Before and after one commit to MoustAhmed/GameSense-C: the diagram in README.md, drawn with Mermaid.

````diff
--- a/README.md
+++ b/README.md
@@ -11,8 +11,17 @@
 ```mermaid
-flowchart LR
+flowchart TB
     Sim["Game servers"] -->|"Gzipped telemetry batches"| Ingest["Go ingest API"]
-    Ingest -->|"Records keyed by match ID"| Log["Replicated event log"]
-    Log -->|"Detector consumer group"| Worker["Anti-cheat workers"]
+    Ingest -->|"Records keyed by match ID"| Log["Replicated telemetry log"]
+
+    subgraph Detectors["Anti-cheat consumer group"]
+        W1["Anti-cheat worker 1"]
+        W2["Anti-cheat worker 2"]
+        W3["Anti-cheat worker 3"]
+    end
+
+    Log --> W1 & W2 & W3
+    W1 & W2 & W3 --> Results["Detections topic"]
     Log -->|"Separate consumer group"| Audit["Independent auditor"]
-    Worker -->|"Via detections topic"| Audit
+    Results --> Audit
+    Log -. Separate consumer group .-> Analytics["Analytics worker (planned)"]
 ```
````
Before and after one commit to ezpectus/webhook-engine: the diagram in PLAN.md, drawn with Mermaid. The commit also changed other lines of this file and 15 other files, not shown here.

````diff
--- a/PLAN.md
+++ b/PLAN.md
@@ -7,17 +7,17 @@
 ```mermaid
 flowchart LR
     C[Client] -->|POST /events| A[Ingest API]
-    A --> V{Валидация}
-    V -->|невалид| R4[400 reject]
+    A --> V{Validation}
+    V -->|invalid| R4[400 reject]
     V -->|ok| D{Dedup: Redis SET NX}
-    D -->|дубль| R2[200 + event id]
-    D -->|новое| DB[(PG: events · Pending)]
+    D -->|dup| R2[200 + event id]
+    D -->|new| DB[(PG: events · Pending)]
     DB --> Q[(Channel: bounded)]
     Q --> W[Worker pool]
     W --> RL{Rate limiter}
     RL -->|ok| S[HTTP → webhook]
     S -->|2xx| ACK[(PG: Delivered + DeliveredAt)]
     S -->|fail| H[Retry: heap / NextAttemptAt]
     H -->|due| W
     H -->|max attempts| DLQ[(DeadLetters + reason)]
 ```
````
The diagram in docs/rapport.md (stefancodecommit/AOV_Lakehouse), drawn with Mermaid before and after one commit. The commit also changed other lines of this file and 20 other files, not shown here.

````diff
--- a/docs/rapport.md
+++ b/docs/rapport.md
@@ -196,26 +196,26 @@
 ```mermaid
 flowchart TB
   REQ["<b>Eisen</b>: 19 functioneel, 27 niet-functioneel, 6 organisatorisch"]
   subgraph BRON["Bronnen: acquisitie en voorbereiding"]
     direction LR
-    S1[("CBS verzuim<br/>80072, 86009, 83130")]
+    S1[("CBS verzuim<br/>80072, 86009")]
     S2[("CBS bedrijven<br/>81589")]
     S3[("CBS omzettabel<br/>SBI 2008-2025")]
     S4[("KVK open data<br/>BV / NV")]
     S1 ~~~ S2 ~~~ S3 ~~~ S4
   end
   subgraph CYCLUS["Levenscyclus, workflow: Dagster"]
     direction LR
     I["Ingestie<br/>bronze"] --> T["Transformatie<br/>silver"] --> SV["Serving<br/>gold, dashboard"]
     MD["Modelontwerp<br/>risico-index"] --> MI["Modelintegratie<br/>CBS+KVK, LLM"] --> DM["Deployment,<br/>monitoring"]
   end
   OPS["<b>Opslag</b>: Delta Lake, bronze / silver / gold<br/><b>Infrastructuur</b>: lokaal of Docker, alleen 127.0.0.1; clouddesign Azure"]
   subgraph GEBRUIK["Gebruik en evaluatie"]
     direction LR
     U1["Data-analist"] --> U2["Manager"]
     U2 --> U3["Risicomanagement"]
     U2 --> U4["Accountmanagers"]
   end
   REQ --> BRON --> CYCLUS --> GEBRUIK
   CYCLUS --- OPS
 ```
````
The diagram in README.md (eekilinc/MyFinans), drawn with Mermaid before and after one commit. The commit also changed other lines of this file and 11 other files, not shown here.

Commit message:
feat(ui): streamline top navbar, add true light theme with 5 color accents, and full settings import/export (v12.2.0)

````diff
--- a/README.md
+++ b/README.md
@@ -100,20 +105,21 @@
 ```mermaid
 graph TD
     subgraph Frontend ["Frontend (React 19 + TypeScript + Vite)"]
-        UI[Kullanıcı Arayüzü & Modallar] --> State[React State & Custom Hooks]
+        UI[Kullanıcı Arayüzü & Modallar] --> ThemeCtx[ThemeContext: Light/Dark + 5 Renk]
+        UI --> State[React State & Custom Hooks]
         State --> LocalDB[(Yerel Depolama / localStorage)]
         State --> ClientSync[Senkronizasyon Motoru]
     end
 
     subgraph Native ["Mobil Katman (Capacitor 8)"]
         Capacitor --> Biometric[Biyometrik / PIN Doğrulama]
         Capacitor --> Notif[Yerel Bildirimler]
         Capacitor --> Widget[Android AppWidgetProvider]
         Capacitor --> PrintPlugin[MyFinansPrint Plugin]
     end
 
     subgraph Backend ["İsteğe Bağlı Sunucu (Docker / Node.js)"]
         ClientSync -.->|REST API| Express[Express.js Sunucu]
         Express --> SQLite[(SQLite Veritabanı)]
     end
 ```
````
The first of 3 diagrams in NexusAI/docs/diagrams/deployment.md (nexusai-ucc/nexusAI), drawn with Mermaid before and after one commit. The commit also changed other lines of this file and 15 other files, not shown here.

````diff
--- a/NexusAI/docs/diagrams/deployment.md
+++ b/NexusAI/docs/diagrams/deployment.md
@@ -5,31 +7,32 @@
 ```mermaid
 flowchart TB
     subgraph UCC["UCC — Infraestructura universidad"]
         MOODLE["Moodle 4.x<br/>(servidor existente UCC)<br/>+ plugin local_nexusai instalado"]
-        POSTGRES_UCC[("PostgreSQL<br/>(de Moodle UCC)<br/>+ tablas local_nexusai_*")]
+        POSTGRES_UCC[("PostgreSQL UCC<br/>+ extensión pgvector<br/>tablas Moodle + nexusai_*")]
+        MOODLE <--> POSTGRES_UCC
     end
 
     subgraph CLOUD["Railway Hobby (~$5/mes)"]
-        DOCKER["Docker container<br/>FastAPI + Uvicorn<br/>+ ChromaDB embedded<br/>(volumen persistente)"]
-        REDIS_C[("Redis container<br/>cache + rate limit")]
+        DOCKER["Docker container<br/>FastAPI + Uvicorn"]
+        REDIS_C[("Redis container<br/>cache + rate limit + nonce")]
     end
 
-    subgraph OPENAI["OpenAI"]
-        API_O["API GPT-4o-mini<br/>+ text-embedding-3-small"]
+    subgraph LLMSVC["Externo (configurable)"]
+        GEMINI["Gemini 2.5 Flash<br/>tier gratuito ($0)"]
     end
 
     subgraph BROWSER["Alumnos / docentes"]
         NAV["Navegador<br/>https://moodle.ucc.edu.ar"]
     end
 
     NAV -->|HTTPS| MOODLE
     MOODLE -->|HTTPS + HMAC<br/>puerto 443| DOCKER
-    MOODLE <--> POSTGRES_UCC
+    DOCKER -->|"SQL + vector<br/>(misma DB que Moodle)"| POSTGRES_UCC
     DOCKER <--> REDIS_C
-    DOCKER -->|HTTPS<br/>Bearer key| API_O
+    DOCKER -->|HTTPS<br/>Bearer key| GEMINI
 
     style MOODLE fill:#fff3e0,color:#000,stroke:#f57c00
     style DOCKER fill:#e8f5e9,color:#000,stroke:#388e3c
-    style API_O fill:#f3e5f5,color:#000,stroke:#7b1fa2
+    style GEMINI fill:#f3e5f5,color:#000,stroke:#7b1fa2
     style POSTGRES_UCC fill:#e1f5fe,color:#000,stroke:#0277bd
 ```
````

Exercise prompt
Repeat the entire listing exactly.

Solution below
Before and after one commit to MoustAhmed/GameSense-C: the diagram in README.md, drawn with Mermaid.

````diff
--- a/README.md
+++ b/README.md
@@ -11,8 +11,17 @@
 ```mermaid
-flowchart LR
+flowchart TB
     Sim["Game servers"] -->|"Gzipped telemetry batches"| Ingest["Go ingest API"]
-    Ingest -->|"Records keyed by match ID"| Log["Replicated event log"]
-    Log -->|"Detector consumer group"| Worker["Anti-cheat workers"]
+    Ingest -->|"Records keyed by match ID"| Log["Replicated telemetry log"]
+
+    subgraph Detectors["Anti-cheat consumer group"]
+        W1["Anti-cheat worker 1"]
+        W2["Anti-cheat worker 2"]
+        W3["Anti-cheat worker 3"]
+    end
+
+    Log --> W1 & W2 & W3
+    W1 & W2 & W3 --> Results["Detections topic"]
     Log -->|"Separate consumer group"| Audit["Independent auditor"]
-    Worker -->|"Via detections topic"| Audit
+    Results --> Audit
+    Log -. Separate consumer group .-> Analytics["Analytics worker (planned)"]
 ```
````
Before and after one commit to ezpectus/webhook-engine: the diagram in PLAN.md, drawn with Mermaid. The commit also changed other lines of this file and 15 other files, not shown here.

````diff
--- a/PLAN.md
+++ b/PLAN.md
@@ -7,17 +7,17 @@
 ```mermaid
 flowchart LR
     C[Client] -->|POST /events| A[Ingest API]
-    A --> V{Валидация}
-    V -->|невалид| R4[400 reject]
+    A --> V{Validation}
+    V -->|invalid| R4[400 reject]
     V -->|ok| D{Dedup: Redis SET NX}
-    D -->|дубль| R2[200 + event id]
-    D -->|новое| DB[(PG: events · Pending)]
+    D -->|dup| R2[200 + event id]
+    D -->|new| DB[(PG: events · Pending)]
     DB --> Q[(Channel: bounded)]
     Q --> W[Worker pool]
     W --> RL{Rate limiter}
     RL -->|ok| S[HTTP → webhook]
     S -->|2xx| ACK[(PG: Delivered + DeliveredAt)]
     S -->|fail| H[Retry: heap / NextAttemptAt]
     H -->|due| W
     H -->|max attempts| DLQ[(DeadLetters + reason)]
 ```
````
The diagram in docs/rapport.md (stefancodecommit/AOV_Lakehouse), drawn with Mermaid before and after one commit. The commit also changed other lines of this file and 20 other files, not shown here.

````diff
--- a/docs/rapport.md
+++ b/docs/rapport.md
@@ -196,26 +196,26 @@
 ```mermaid
 flowchart TB
   REQ["<b>Eisen</b>: 19 functioneel, 27 niet-functioneel, 6 organisatorisch"]
   subgraph BRON["Bronnen: acquisitie en voorbereiding"]
     direction LR
-    S1[("CBS verzuim<br/>80072, 86009, 83130")]
+    S1[("CBS verzuim<br/>80072, 86009")]
     S2[("CBS bedrijven<br/>81589")]
     S3[("CBS omzettabel<br/>SBI 2008-2025")]
     S4[("KVK open data<br/>BV / NV")]
     S1 ~~~ S2 ~~~ S3 ~~~ S4
   end
   subgraph CYCLUS["Levenscyclus, workflow: Dagster"]
     direction LR
     I["Ingestie<br/>bronze"] --> T["Transformatie<br/>silver"] --> SV["Serving<br/>gold, dashboard"]
     MD["Modelontwerp<br/>risico-index"] --> MI["Modelintegratie<br/>CBS+KVK, LLM"] --> DM["Deployment,<br/>monitoring"]
   end
   OPS["<b>Opslag</b>: Delta Lake, bronze / silver / gold<br/><b>Infrastructuur</b>: lokaal of Docker, alleen 127.0.0.1; clouddesign Azure"]
   subgraph GEBRUIK["Gebruik en evaluatie"]
     direction LR
     U1["Data-analist"] --> U2["Manager"]
     U2 --> U3["Risicomanagement"]
     U2 --> U4["Accountmanagers"]
   end
   REQ --> BRON --> CYCLUS --> GEBRUIK
   CYCLUS --- OPS
 ```
````
The diagram in README.md (eekilinc/MyFinans), drawn with Mermaid before and after one commit. The commit also changed other lines of this file and 11 other files, not shown here.

Commit message:
feat(ui): streamline top navbar, add true light theme with 5 color accents, and full settings import/export (v12.2.0)

````diff
--- a/README.md
+++ b/README.md
@@ -100,20 +105,21 @@
 ```mermaid
 graph TD
     subgraph Frontend ["Frontend (React 19 + TypeScript + Vite)"]
-        UI[Kullanıcı Arayüzü & Modallar] --> State[React State & Custom Hooks]
+        UI[Kullanıcı Arayüzü & Modallar] --> ThemeCtx[ThemeContext: Light/Dark + 5 Renk]
+        UI --> State[React State & Custom Hooks]
         State --> LocalDB[(Yerel Depolama / localStorage)]
         State --> ClientSync[Senkronizasyon Motoru]
     end
 
     subgraph Native ["Mobil Katman (Capacitor 8)"]
         Capacitor --> Biometric[Biyometrik / PIN Doğrulama]
         Capacitor --> Notif[Yerel Bildirimler]
         Capacitor --> Widget[Android AppWidgetProvider]
         Capacitor --> PrintPlugin[MyFinansPrint Plugin]
     end
 
     subgraph Backend ["İsteğe Bağlı Sunucu (Docker / Node.js)"]
         ClientSync -.->|REST API| Express[Express.js Sunucu]
         Express --> SQLite[(SQLite Veritabanı)]
     end
 ```
````
The first of 3 diagrams in NexusAI/docs/diagrams/deployment.md (nexusai-ucc/nexusAI), drawn with Mermaid before and after one commit. The commit also changed other lines of this file and 15 other files, not shown here.

````diff
--- a/NexusAI/docs/diagrams/deployment.md
+++ b/NexusAI/docs/diagrams/deployment.md
@@ -5,31 +7,32 @@
 ```mermaid
 flowchart TB
     subgraph UCC["UCC — Infraestructura universidad"]
         MOODLE["Moodle 4.x<br/>(servidor existente UCC)<br/>+ plugin local_nexusai instalado"]
-        POSTGRES_UCC[("PostgreSQL<br/>(de Moodle UCC)<br/>+ tablas local_nexusai_*")]
+        POSTGRES_UCC[("PostgreSQL UCC<br/>+ extensión pgvector<br/>tablas Moodle + nexusai_*")]
+        MOODLE <--> POSTGRES_UCC
     end
 
     subgraph CLOUD["Railway Hobby (~$5/mes)"]
-        DOCKER["Docker container<br/>FastAPI + Uvicorn<br/>+ ChromaDB embedded<br/>(volumen persistente)"]
-        REDIS_C[("Redis container<br/>cache + rate limit")]
+        DOCKER["Docker container<br/>FastAPI + Uvicorn"]
+        REDIS_C[("Redis container<br/>cache + rate limit + nonce")]
     end
 
-    subgraph OPENAI["OpenAI"]
-        API_O["API GPT-4o-mini<br/>+ text-embedding-3-small"]
+    subgraph LLMSVC["Externo (configurable)"]
+        GEMINI["Gemini 2.5 Flash<br/>tier gratuito ($0)"]
     end
 
     subgraph BROWSER["Alumnos / docentes"]
         NAV["Navegador<br/>https://moodle.ucc.edu.ar"]
     end
 
     NAV -->|HTTPS| MOODLE
     MOODLE -->|HTTPS + HMAC<br/>puerto 443| DOCKER
-    MOODLE <--> POSTGRES_UCC
+    DOCKER -->|"SQL + vector<br/>(misma DB que Moodle)"| POSTGRES_UCC
     DOCKER <--> REDIS_C
-    DOCKER -->|HTTPS<br/>Bearer key| API_O
+    DOCKER -->|HTTPS<br/>Bearer key| GEMINI
 
     style MOODLE fill:#fff3e0,color:#000,stroke:#f57c00
     style DOCKER fill:#e8f5e9,color:#000,stroke:#388e3c
-    style API_O fill:#f3e5f5,color:#000,stroke:#7b1fa2
+    style GEMINI fill:#f3e5f5,color:#000,stroke:#7b1fa2
     style POSTGRES_UCC fill:#e1f5fe,color:#000,stroke:#0277bd
 ```
````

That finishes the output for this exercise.